The publican’s prayer has always been a very popular prayer in the Eastern Church in a slightly modified form: “Lord Jesus Christ, Son of God, have mercy on me a sinner.” When we pray in this way, to the “Lord Jesus Christ,” we are already the children of God and recognize the Holy Spirit in us. When we acknowledge ourselves to be sinners, as are all mankind, we recognize that God’s grace is essential to our forgiveness. This is a good prayer for us when we are faced with temptation.
This prayer of the publican reverberates throughout the whole of the Holy Communion service: “Kyrie eleison it is in Greek” – “Lord, have mercy upon us”; “O Lamb of God, that takest away the sin of the world, have mercy upon us”. Unlike the Pharisee, we should “not presume to come to this thy table....trusting in our own righteousness.” Rather, like the publican, we should come trusting in “thy manifold and great mercies”. Only in this way will we find ourselves in the presence of God.
But spiritual humility is not about wallowing in self-pity. Indeed, there is nothing so great-souled, as the example of humility, Mary, the virgin mother of our Lord. The Virgin Mary, testifies herself of the humility of those to whom Jesus comes. She accepts the angel’s announcement with true lowliness: “Be it unto me according to thy word,” (Luke 1.38) and she sings of her own glory through this lowliness of spirit: “My soul magnifies the Lord, and my spirit rejoices in God my Saviour, for he has regarded the lowliness of his handmaiden,” (Luke 1.46-48). Humility defines our freedom and our dignity. We are the dust which God has shaped and into which he has breathed his spirit. It belongs to us to offer prayers and praises to Almighty God.
Remember, Jesus says, “Unless you become as a little child you cannot enter the kingdom of heaven.” (Luke 18.17) It is the dependence of children, their trust and openness, their ability to live by accepting everything from others, which we are to imitate. This is the humility with which Christian faith begins.
Jesus’ judgment of the two men reflects the coming judgment of our world. It will be a profound reversal: the proud are brought down, and the lowly are exalted. We wait for His coming, letting God choose His own path and time. Our job is to pray in lowliness. In the end, God’s nature is holy love. That is why the penitent tax collector was exalted; that is why the Pharisee was shut off from God and his fellow men. “Lord Jesus Christ, Son of God, have mercy on me, a sinner.”

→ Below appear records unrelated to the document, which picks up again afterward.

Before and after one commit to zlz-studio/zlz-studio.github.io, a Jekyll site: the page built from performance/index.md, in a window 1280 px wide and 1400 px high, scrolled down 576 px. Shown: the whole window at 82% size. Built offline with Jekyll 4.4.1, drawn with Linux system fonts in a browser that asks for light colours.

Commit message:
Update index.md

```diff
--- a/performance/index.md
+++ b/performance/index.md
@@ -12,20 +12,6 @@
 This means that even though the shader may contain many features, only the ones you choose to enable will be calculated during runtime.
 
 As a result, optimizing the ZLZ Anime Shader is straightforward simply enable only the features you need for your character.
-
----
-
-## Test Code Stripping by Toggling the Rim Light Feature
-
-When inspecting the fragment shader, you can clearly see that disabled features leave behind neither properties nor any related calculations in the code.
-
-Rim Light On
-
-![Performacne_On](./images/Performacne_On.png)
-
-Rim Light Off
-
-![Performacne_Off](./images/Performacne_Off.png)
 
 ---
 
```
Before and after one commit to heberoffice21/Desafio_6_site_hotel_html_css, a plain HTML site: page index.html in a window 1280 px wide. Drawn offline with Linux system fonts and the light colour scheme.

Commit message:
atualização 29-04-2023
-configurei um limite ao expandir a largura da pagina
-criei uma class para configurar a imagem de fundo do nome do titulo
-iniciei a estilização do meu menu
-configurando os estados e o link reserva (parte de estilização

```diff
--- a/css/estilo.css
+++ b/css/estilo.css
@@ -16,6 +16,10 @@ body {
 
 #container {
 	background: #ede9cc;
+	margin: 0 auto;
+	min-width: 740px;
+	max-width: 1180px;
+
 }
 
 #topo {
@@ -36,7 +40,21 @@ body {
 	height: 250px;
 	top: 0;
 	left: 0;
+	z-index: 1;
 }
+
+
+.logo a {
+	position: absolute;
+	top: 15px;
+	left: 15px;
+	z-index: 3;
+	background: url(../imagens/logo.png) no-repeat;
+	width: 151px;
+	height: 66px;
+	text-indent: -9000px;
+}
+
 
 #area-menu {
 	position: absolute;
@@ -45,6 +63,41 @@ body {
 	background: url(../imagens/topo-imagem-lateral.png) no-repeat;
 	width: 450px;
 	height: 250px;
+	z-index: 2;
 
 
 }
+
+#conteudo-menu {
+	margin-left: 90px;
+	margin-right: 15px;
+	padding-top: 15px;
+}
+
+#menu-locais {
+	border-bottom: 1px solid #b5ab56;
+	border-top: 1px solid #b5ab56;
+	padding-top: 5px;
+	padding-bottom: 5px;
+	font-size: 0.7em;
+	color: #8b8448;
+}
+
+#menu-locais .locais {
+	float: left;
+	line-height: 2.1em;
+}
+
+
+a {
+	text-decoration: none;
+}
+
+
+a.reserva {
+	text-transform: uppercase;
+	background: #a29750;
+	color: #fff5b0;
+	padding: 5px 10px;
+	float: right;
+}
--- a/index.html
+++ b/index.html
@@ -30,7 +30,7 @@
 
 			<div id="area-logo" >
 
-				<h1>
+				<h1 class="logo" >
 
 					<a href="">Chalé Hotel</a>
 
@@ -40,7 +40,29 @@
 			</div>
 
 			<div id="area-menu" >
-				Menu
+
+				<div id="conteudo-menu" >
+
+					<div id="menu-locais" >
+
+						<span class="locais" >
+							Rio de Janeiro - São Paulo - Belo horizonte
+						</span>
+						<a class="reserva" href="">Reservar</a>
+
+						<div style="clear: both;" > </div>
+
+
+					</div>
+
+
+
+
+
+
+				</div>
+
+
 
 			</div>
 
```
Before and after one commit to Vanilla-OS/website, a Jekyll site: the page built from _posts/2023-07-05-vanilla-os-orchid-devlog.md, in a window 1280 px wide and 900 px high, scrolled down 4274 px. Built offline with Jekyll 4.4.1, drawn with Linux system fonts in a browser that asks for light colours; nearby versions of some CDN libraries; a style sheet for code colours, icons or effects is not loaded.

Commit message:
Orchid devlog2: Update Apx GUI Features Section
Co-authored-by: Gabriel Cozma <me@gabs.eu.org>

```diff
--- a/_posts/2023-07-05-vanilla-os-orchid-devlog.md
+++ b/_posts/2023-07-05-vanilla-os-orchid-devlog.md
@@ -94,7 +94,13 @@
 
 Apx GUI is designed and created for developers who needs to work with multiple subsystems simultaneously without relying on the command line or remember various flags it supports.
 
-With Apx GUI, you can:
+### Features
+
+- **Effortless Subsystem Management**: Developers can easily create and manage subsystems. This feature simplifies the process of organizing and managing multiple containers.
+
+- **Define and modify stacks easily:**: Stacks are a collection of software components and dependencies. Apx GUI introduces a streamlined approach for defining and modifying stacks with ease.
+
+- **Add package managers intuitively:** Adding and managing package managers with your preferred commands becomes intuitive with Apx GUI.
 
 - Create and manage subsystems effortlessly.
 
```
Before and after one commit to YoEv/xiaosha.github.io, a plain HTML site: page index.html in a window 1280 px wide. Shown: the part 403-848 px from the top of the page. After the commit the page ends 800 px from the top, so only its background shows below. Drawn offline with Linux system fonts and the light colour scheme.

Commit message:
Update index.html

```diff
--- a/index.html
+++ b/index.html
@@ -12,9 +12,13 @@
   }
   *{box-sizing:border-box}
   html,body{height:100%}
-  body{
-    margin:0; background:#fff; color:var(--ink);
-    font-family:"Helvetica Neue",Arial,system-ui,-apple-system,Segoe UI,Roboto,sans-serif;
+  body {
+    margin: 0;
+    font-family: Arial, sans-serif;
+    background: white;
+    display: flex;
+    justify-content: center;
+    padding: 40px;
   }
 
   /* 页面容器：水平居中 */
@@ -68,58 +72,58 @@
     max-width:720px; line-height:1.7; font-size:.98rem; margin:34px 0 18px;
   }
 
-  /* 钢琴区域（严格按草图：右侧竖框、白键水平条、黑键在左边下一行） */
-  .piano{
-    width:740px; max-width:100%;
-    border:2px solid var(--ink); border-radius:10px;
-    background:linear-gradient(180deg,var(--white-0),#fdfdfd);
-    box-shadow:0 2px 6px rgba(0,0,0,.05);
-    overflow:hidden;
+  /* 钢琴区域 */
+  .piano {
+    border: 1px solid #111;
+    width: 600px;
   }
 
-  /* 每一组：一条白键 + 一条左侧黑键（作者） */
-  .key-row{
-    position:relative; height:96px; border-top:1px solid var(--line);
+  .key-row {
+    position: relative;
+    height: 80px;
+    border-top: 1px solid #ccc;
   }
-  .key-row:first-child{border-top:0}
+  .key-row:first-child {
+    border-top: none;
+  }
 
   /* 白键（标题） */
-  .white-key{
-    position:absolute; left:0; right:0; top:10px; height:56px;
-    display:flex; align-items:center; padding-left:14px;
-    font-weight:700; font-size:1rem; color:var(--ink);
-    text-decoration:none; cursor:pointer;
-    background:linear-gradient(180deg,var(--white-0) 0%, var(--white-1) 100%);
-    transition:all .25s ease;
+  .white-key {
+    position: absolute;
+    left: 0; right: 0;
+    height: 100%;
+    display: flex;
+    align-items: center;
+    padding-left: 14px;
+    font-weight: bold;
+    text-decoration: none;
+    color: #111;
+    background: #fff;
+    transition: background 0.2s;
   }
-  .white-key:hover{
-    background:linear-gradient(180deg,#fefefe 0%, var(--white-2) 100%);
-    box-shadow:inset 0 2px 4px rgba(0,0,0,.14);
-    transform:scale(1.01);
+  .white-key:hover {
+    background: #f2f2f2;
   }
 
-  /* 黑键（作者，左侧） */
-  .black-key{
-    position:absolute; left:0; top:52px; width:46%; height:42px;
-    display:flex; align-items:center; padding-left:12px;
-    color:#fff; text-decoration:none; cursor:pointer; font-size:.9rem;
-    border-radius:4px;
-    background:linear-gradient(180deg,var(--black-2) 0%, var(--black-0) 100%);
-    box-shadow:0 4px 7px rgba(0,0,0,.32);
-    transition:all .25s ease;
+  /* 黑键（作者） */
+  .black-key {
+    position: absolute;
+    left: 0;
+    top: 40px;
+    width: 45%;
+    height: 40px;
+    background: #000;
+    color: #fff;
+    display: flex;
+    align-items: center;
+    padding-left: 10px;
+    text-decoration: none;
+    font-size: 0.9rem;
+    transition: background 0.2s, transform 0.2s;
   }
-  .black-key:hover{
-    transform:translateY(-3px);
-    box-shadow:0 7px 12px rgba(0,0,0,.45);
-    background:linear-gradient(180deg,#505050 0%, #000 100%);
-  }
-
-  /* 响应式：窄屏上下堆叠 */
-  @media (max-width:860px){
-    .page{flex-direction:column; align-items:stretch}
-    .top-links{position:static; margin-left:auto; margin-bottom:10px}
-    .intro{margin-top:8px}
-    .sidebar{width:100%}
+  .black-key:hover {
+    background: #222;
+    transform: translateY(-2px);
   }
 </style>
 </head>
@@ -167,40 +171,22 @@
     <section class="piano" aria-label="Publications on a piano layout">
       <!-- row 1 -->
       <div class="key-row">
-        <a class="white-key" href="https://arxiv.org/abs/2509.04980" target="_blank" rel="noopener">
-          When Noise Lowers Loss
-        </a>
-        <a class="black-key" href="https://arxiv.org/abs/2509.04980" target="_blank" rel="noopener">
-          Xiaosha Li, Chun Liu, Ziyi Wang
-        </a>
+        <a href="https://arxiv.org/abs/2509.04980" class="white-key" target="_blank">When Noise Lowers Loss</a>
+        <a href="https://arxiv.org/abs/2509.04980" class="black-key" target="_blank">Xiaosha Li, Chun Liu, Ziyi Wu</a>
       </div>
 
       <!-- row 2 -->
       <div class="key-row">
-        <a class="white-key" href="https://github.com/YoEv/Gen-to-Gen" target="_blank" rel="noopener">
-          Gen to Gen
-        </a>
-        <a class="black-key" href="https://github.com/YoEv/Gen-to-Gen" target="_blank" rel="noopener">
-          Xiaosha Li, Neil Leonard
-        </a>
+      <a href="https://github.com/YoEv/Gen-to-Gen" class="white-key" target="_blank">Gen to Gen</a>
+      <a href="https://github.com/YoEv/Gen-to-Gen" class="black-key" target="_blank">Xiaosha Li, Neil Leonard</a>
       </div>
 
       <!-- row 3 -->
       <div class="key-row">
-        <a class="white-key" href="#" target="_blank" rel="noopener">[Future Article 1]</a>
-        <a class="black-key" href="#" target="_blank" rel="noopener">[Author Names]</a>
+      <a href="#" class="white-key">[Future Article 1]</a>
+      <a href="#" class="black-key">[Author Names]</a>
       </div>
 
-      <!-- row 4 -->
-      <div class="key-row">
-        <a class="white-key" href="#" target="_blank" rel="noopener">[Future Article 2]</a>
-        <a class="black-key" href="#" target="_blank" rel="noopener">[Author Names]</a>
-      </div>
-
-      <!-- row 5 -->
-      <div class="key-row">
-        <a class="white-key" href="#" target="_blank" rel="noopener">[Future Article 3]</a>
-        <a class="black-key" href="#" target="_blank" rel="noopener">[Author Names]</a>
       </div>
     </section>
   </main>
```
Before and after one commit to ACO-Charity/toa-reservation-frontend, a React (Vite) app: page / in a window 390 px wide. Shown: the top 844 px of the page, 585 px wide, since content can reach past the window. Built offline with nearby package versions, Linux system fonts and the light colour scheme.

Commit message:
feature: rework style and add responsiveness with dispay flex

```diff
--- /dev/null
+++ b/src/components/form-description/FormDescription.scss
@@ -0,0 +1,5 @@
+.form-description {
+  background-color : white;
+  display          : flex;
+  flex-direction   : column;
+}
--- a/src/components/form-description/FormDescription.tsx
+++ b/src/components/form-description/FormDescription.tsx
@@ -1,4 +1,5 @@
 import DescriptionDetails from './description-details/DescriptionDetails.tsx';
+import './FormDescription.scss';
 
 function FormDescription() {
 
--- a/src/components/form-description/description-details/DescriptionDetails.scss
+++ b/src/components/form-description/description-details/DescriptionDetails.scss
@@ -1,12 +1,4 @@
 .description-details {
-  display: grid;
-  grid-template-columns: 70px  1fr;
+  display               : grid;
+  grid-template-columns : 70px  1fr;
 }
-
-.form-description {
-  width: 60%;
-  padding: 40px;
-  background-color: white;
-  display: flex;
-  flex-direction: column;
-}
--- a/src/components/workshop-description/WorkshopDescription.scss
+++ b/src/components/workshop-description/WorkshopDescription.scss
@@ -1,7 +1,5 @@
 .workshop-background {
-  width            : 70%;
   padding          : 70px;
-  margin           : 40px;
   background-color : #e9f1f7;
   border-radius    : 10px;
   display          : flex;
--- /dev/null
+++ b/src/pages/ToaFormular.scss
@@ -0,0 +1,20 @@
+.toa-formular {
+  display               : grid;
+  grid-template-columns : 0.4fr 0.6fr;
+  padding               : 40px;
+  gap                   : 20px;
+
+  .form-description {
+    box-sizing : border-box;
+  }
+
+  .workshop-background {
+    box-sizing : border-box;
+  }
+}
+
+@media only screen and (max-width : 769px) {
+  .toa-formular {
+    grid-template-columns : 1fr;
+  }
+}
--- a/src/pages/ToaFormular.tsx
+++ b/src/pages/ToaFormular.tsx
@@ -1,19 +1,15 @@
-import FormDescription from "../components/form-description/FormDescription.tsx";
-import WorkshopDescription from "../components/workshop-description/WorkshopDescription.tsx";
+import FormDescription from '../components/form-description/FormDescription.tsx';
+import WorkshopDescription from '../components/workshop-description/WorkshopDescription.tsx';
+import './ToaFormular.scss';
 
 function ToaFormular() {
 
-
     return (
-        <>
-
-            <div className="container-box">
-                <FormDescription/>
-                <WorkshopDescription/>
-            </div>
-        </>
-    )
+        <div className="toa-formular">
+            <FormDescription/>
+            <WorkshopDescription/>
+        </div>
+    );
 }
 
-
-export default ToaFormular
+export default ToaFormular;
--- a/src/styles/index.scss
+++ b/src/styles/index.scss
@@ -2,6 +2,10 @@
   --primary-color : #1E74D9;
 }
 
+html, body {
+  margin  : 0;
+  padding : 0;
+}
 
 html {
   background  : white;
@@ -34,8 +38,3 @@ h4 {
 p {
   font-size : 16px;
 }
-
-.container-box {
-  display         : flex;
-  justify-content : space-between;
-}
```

Sources: The Eleventh Sunday after Trinity
Fr. David Curry
Christ Church, Windsor, Nova Scotia, September 3 AD 2000
The Eleventh Sunday after Trinity
by W. J. Hankey
Eleventh Sunday after Trinity--Sept. 3, 2000
Fr. William Sisterman
On the First Anniversary of the Passing of Archbishop Hartley Ward
May He Who rose from the dead, Christ our True God, by the prayers of His Most-pure Mother, of the holy, glorious and all praised Apostles, of our venerable and God bearing Fathers and of all the Saints, establish the soul of His servant Archbishop Hartley, who has been taken from us, in the mansions of the righteous; give him rest in the bosom of Abraham, and number him with the Venerable Ones; and have mercy in us, as He is good and the Lover of Mankind. (The Book of Needs, p. 152)
Bishop Edwin Tompkins